“My friends and I are now driving to my hometown. This is our second longest summer vacation since we left our university and we have enjoyed every single minute of it.”
Should we say “every single minute of its” instead? Because I think we need a possessive pronoun here (its) to replace the already mentioned “summer vacation”. It’s just like when we say “the books of mine”, “the computer of yours”.
What makes me even more surprised here is the fact that I googled the phrase “every single minute of it” and it appears EVERYWHERE which means it’s a very popular phrase. I continued to google “every single minute of its” and guess what, NOONE uses that! I’m really confused!
However, I don’t really consider Google search results to be a reliable source. I want to hear your opinion on this, between the two phrases, which is more grammatically correct?
Every single minute of it
You don’t need a possessive pronoun (nothing is possessed by the vacation). You need an objective personal pronoun to use instead of ‘vacation’ - you are talking about one particular summer vacation, so you need the singular form ‘it’.
Thanks for your prompt response, Beeesneees.
However, I think that “every single minute” does belong to the vacation. If not, then why do we use the possessive preposition “of”?
We use ‘of’ after a count noun and before an uncount noun when we want to talk about an individual piece or item.
In this example, the individual minutes of the vacation.
slice of bread
hour of the day
blade of grass
piece of cake
stick of chalk
Thanks, it’s very clear now
Although I think your explanation makes sense, I’ve noticed that some of your examples does have count noun after “of” (day, cake, vacation). Does it make any difference?
I guess I didn’t choose my examples very carefully.
I don’t think it makes a difference to the use of ‘of’ here though.
please anybody can explain to me the uses of “it” as pronoun,I have no idea about it at all and I want to know,please anybody if you can.

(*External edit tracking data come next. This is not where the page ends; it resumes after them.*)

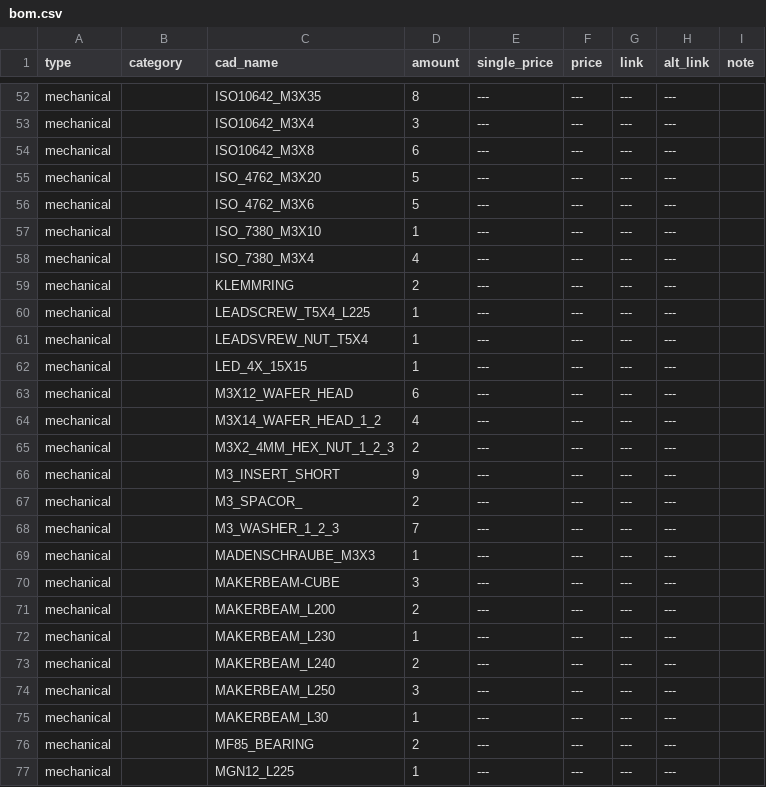
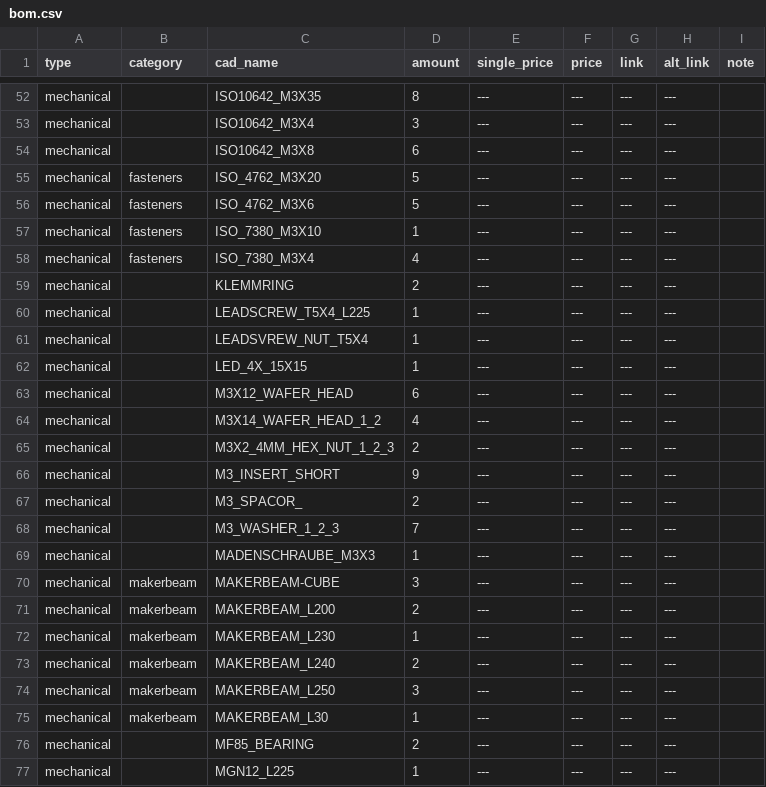
Before and after one commit to Audiotronix/Positron_LT, a CSV file: Parts/bom.csv, drawn as a sheet; only a part is shown, gaps mark what is left out.

Commit message:
Added some categories

```diff
--- a/Parts/bom.csv
+++ b/Parts/bom.csv
@@ -54,6 +54,6 @@ mechanical,,ISO10642_M3X4,3,---,---,---,---,
 mechanical,,ISO10642_M3X8,6,---,---,---,---,
-mechanical,,ISO_4762_M3X20,5,---,---,---,---,
-mechanical,,ISO_4762_M3X6,5,---,---,---,---,
-mechanical,,ISO_7380_M3X10,1,---,---,---,---,
-mechanical,,ISO_7380_M3X4,4,---,---,---,---,
+mechanical,fasteners,ISO_4762_M3X20,5,---,---,---,---,
+mechanical,fasteners,ISO_4762_M3X6,5,---,---,---,---,
+mechanical,fasteners,ISO_7380_M3X10,1,---,---,---,---,
+mechanical,fasteners,ISO_7380_M3X4,4,---,---,---,---,
 mechanical,,KLEMMRING,2,---,---,---,---,
@@ -69,8 +69,8 @@ mechanical,,M3_WASHER_1_2_3,7,---,---,---,---,
 mechanical,,MADENSCHRAUBE_M3X3,1,---,---,---,---,
-mechanical,,MAKERBEAM-CUBE,3,---,---,---,---,
-mechanical,,MAKERBEAM_L200,2,---,---,---,---,
-mechanical,,MAKERBEAM_L230,1,---,---,---,---,
-mechanical,,MAKERBEAM_L240,2,---,---,---,---,
-mechanical,,MAKERBEAM_L250,3,---,---,---,---,
-mechanical,,MAKERBEAM_L30,1,---,---,---,---,
+mechanical,makerbeam,MAKERBEAM-CUBE,3,---,---,---,---,
+mechanical,makerbeam,MAKERBEAM_L200,2,---,---,---,---,
+mechanical,makerbeam,MAKERBEAM_L230,1,---,---,---,---,
+mechanical,makerbeam,MAKERBEAM_L240,2,---,---,---,---,
+mechanical,makerbeam,MAKERBEAM_L250,3,---,---,---,---,
+mechanical,makerbeam,MAKERBEAM_L30,1,---,---,---,---,
 mechanical,,MF85_BEARING,2,---,---,---,---,
```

Well, you obviously have some idea, as you have used ‘it’ perfectly there.
‘It’ as a pronoun has a number of uses.
oxfordadvancedlearnersdictio … onary/it_2